"Dear Folks": Chapter 5

BY Ken Slavin / /

Mildred Webster continues to be a faithful correspondent as she settles into the new house in Dhahran, works on committees and keeps up with the increasing “social whirl” that is expected of the wife of an up-and-coming Aramco executive. 

"Dear Folks": Chapter 10

"Dear Folks": Chapter 10

BY Ken Slavin / /

Mildred Webster continues to be a faithful correspondent as she settles into the new house in Dhahran, works on committees and keeps up with the increasing “social whirl” that is expected of the wife of an up-and-coming Aramco executive.
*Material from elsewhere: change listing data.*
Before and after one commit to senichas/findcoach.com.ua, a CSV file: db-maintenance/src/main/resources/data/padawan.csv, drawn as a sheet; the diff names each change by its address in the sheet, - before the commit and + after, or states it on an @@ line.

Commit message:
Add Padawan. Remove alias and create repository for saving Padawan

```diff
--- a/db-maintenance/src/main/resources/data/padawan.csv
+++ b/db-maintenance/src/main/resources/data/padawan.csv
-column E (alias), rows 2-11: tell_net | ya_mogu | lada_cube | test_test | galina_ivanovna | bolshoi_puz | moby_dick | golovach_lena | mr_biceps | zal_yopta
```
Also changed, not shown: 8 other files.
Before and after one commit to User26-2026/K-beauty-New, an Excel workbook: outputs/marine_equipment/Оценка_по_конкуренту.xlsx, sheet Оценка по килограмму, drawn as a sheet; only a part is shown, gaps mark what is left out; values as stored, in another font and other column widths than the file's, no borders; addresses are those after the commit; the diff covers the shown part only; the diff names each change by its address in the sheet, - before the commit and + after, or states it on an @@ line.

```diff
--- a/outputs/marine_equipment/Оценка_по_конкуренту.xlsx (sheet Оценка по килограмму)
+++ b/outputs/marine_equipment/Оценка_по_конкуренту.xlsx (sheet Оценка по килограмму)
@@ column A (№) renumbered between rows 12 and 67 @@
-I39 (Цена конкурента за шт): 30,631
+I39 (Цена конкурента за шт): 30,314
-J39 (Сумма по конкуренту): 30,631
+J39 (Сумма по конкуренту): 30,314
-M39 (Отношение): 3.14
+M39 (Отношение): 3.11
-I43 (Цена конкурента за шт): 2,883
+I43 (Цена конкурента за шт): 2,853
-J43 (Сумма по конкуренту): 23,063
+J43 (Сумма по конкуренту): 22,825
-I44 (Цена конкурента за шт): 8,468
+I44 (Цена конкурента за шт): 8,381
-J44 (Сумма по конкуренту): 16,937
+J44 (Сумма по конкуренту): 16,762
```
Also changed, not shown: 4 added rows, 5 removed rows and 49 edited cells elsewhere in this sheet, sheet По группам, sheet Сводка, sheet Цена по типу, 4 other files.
"Dear Folks": Chapter 4

"Dear Folks": Chapter 4

BY Ken Slavin / /

Mildred Webster, the official family “correspondent,” starts off the New Year of 1947 with a full report on Christmas activities in the camps, hopes for the family’s first home leave later in the year, and observations about her husband’s “playing” the Roupee market in Bahrain.
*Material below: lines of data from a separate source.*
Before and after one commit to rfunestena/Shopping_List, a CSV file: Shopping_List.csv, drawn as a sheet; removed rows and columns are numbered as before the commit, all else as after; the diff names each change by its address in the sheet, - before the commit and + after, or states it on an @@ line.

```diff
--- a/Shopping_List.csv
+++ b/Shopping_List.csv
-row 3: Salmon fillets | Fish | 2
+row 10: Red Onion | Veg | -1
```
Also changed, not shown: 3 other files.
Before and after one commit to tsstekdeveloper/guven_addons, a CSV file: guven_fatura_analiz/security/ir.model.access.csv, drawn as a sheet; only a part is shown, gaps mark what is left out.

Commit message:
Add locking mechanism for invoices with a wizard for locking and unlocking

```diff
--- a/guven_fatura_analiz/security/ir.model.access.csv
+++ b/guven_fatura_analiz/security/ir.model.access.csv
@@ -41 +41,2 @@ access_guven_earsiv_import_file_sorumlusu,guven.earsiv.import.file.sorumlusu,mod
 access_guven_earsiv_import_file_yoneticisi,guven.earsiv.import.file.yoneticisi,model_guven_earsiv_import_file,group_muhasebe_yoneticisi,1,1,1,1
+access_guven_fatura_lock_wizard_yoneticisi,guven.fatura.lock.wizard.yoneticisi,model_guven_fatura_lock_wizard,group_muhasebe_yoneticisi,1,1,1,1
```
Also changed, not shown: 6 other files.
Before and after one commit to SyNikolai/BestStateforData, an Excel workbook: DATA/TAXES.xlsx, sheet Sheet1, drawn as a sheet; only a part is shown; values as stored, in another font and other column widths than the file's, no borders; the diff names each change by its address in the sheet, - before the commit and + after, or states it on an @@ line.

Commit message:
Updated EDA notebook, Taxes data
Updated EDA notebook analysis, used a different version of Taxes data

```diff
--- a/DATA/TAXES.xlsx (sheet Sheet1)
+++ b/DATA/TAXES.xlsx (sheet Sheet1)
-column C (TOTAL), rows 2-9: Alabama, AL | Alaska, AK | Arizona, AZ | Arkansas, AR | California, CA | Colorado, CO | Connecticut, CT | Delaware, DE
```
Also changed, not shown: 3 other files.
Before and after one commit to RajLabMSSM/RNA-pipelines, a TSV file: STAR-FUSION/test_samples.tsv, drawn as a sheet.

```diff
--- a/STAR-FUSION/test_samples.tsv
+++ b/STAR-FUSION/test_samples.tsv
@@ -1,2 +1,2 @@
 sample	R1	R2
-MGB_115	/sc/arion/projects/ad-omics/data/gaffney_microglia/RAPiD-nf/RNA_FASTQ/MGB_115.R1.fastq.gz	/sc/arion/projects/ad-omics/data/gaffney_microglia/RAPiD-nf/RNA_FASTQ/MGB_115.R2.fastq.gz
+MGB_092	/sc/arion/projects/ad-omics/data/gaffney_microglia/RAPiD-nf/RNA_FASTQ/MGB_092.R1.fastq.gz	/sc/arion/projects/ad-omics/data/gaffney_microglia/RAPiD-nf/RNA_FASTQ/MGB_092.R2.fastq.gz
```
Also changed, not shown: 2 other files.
"Dear Folks": Chapter 3

"Dear Folks": Chapter 3

BY Ken Slavin / /

The summer and fall of 1946 turn out to be eventful times for Aramcons. Mildred Webster reports on a polio scare and resulting quarantine in Dhahran; Fourth of July celebrations in the camps; the continued arrival of wives and children from America; Arabia’s first American schoolhouse and the formation of the first Girl Scout troop in the Kingdom; and the growing sense of “family” among the Aramcons in Ras Tanura and Dhahran.

"Dear Folks": Chapter 2

"Dear Folks": Chapter 2

BY Ken Slavin / /

“It seems like we’ve always been here…” Mildred Webster (known to family and friends as “Mimi”) proves a very thorough, observant and entertaining correspondent.

The Webster Letters Revisited

The Webster Letters Revisited

BY Aramco ExPats / /

Every now and then, AramcoExPats.com strikes gold with one of its features. Such was the case back in 2007 when we published a series of letters written by the late Ken Webster, who began his long service with Aramco in 1944, with World War II still raging.

"Dear Folks": Chapter 1

"Dear Folks": Chapter 1

BY Ken Slavin / /

Ken Webster began his oil industry career in 1931, shortly after graduating from the University of Pennsylvania with a bachelor’s degree in civil engineering.

Abu Hamid

Abu Hamid

BY Tim Barger / /

It was November 18th, 1978. Two years earlier I had started a video electronics business in Jeddah that serviced video equipment, installed closed-circuit TV systems in hotels, hospitals, and compounds, and distributed the only legitimate video programming in a country awash in bootleg videos.